*DIRECTIONS FOR THIS TASK*. Copy out all lines in the data below containing the string "sheet".

*DATA UNDER STUDY*.

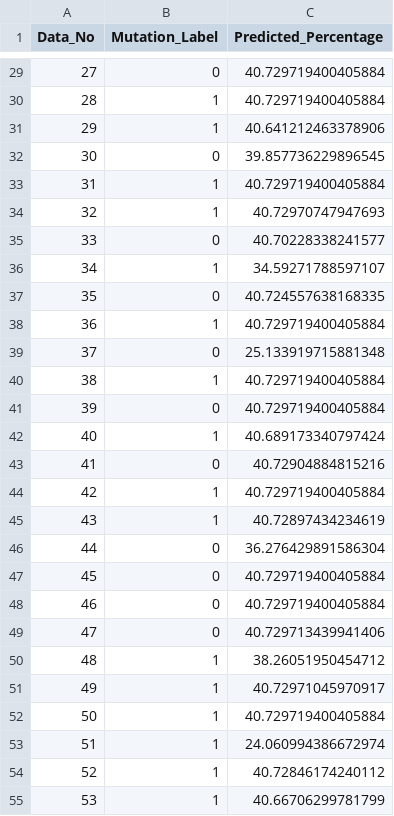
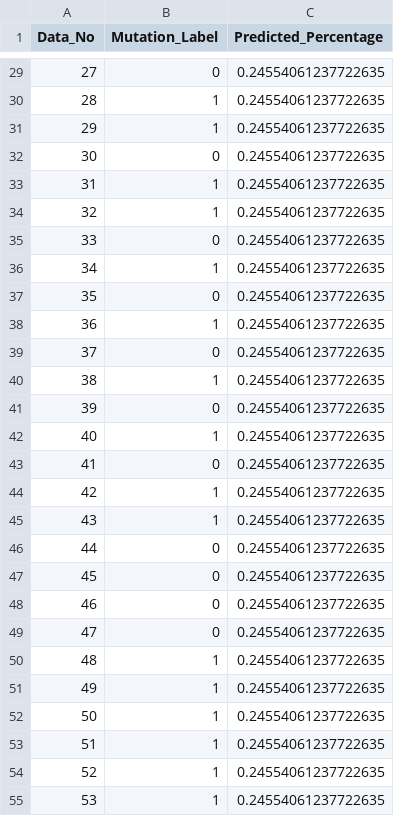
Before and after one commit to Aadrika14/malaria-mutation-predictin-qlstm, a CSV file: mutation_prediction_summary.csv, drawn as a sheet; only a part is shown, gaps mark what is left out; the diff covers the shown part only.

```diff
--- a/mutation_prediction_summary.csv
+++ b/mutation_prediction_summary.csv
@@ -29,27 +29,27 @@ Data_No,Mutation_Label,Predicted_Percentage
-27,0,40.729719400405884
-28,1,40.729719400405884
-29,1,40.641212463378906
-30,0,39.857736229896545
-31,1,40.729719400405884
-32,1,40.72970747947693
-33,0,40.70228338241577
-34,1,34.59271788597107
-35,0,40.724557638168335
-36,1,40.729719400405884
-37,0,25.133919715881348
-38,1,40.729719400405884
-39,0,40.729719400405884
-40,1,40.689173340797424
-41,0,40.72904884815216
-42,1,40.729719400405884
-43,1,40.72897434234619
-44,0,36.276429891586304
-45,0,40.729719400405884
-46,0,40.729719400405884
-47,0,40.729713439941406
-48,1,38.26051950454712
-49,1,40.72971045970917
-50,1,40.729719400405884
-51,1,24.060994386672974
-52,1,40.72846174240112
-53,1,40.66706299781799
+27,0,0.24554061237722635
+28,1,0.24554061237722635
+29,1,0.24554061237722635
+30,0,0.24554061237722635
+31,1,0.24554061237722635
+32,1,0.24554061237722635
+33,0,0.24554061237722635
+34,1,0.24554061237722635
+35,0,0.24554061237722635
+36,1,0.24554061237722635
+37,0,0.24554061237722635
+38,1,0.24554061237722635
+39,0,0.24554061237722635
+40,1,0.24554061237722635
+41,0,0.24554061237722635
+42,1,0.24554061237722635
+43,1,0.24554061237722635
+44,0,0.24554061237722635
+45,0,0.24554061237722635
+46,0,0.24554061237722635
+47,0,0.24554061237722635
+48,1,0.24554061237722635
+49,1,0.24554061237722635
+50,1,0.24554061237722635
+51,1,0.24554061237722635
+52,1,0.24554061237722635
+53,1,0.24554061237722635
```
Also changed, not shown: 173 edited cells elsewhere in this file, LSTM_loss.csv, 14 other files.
--
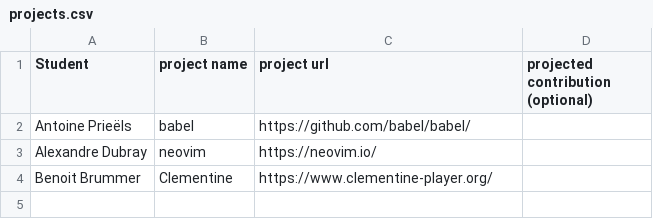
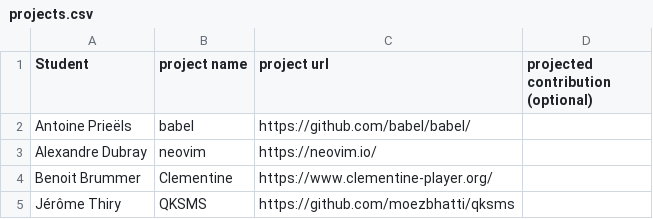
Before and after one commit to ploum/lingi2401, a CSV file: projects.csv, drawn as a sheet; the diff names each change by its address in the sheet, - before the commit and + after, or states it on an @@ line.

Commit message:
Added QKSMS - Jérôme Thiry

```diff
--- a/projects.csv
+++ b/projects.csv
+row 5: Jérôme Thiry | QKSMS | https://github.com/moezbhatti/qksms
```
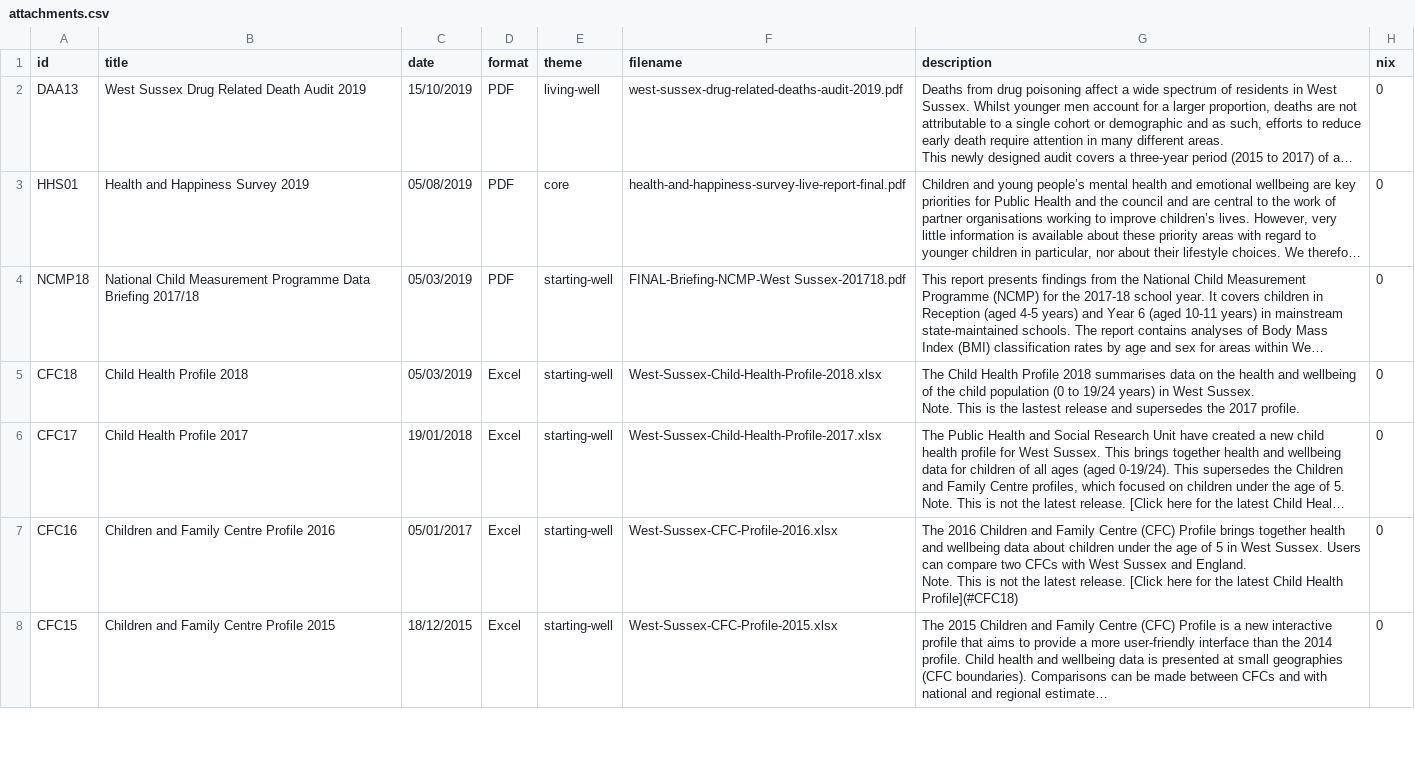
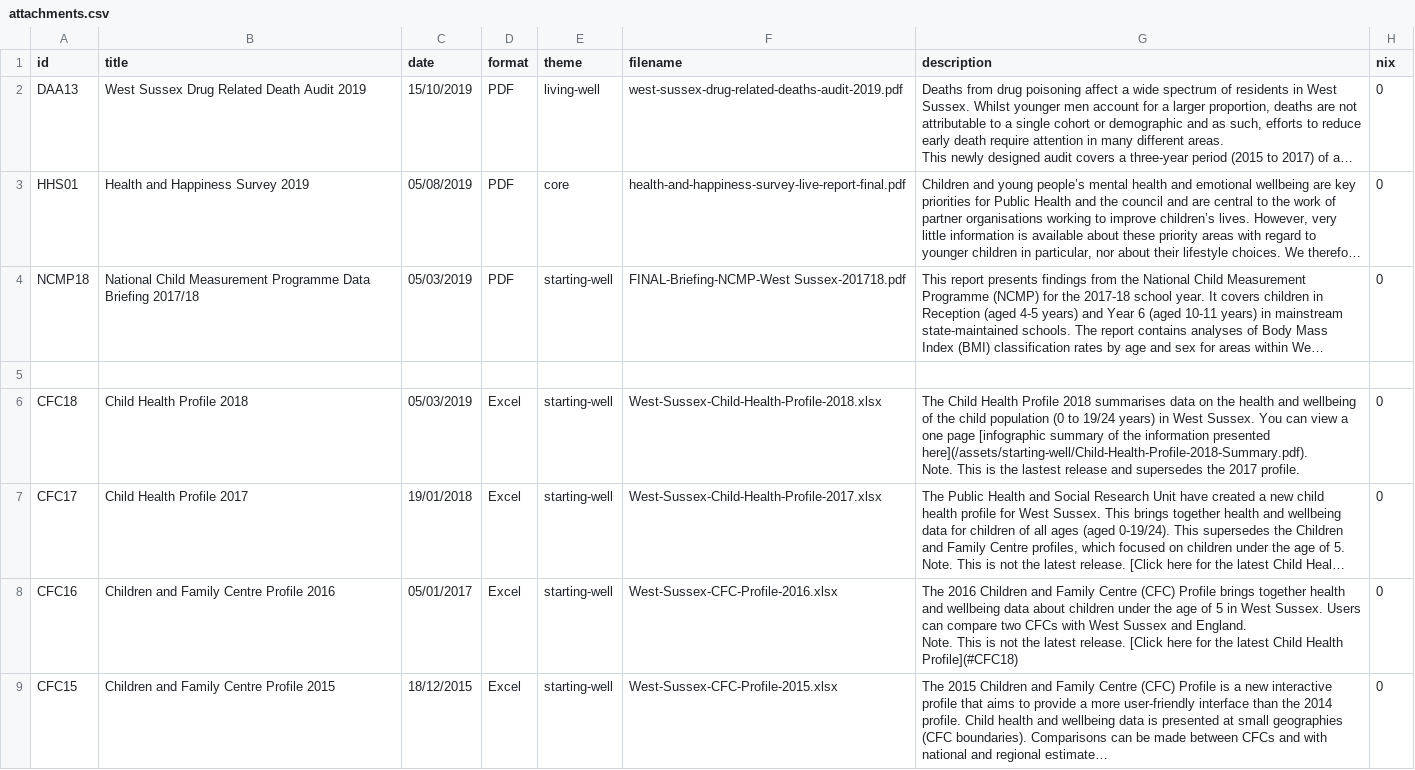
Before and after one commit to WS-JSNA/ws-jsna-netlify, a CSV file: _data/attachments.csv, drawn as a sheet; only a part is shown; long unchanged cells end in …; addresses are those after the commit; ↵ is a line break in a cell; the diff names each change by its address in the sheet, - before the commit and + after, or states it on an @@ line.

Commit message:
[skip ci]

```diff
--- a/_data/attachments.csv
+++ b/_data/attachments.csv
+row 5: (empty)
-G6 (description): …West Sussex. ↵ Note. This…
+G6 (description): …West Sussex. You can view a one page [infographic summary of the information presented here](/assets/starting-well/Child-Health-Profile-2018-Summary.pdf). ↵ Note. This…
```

*SOLUTION TO THIS EXERCISE*.
Before and after one commit to Aadrika14/malaria-mutation-predictin-qlstm, a CSV file: mutation_prediction_summary.csv, drawn as a sheet; only a part is shown, gaps mark what is left out; the diff covers the shown part only.
Before and after one commit to ploum/lingi2401, a CSV file: projects.csv, drawn as a sheet; the diff names each change by its address in the sheet, - before the commit and + after, or states it on an @@ line.
Before and after one commit to WS-JSNA/ws-jsna-netlify, a CSV file: _data/attachments.csv, drawn as a sheet; only a part is shown; long unchanged cells end in …; addresses are those after the commit; ↵ is a line break in a cell; the diff names each change by its address in the sheet, - before the commit and + after, or states it on an @@ line.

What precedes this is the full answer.